However, in situations with little information to go on or the data is conflicted, AI agents cannot create effective problem-solving models. This is especially true when dealing with volatile, uncertainty, complexity, and ambiguity (VUAC) situations. Humans have an innate ability to combine concepts from dissimilar fields to create novel solutions. A classic example is how Philo Farnsworth created the concept of television by reimagining how he plowed a field to the way a cathode ray tube uses scan lines to paint a picture on a screen.
Communication – Chatbots are the newest innovation with Google’s Siri and Amazon’s Alexa. The chatbots are becoming better at interpreting questions and creating answers. However, chatbots still cannot fully interact with humans who pepper their language with humor and hidden meanings. Put a chatbot into a situation where a behavioral script follows and chatbots excel. Think of how you behave in a restaurant. There is an understood script we all follow such as placing an order, interacting with the server, and paying the bill at the end. Intentions are clear, and interactions follow a common pattern.
Compare the scripted communications to situations where the situation is new, and the script is written as the participants interact. Much of human combines verbal and nonverbal communication. What may seem like a straightforward verbal interaction can be greatly altered by the nonverbal signals surrounding the verbal statements. Improving your skills in oral communication, written communication, and emotional intelligence will give you the edge over AI chatbots.
Teambuilding – One skill not automated is teambuilding. Teams are also the new way to build high-performing organizations. Again, the rise of the VUAC world has compelled the need for organizational agility and quick action. Per General McChrystal, teams and teams of teams are the best way to handle the demands of the VUAC world. A good skill to acquire and refine is the ability to build and lead teams. Even teams of humans and AI agents.
If your government job is routine and dull, it may be a blessing it becomes automated. However, this doesn’t mean you need to lose your job. Automating your job can be the signal you need to upgrade yourself and your skills to find more satisfying work. Use these three skills to propel your government career forward into a better future.
Bill Brantley is part of the GovLoop Featured Blogger program, where we feature blog posts by government voices from all across the country (and world!). To see more Featured Blogger posts, click here.

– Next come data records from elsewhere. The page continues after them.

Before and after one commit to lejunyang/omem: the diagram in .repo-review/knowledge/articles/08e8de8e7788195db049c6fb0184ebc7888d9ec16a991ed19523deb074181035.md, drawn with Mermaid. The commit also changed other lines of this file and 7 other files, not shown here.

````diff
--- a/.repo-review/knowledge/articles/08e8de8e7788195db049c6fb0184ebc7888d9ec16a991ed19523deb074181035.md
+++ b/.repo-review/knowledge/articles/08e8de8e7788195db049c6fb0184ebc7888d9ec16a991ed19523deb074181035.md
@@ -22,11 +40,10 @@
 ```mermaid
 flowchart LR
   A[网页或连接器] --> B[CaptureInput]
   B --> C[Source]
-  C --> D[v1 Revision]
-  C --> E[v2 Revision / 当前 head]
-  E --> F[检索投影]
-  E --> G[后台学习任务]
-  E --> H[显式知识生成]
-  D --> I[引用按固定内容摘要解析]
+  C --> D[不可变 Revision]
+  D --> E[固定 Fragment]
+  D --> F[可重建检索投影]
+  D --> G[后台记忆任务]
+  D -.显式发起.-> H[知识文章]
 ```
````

Another perspective. Love the concept of the “O-ring principle.” https://www.ted.com/talks/david_autor_why_are_there_still_so_many_jobs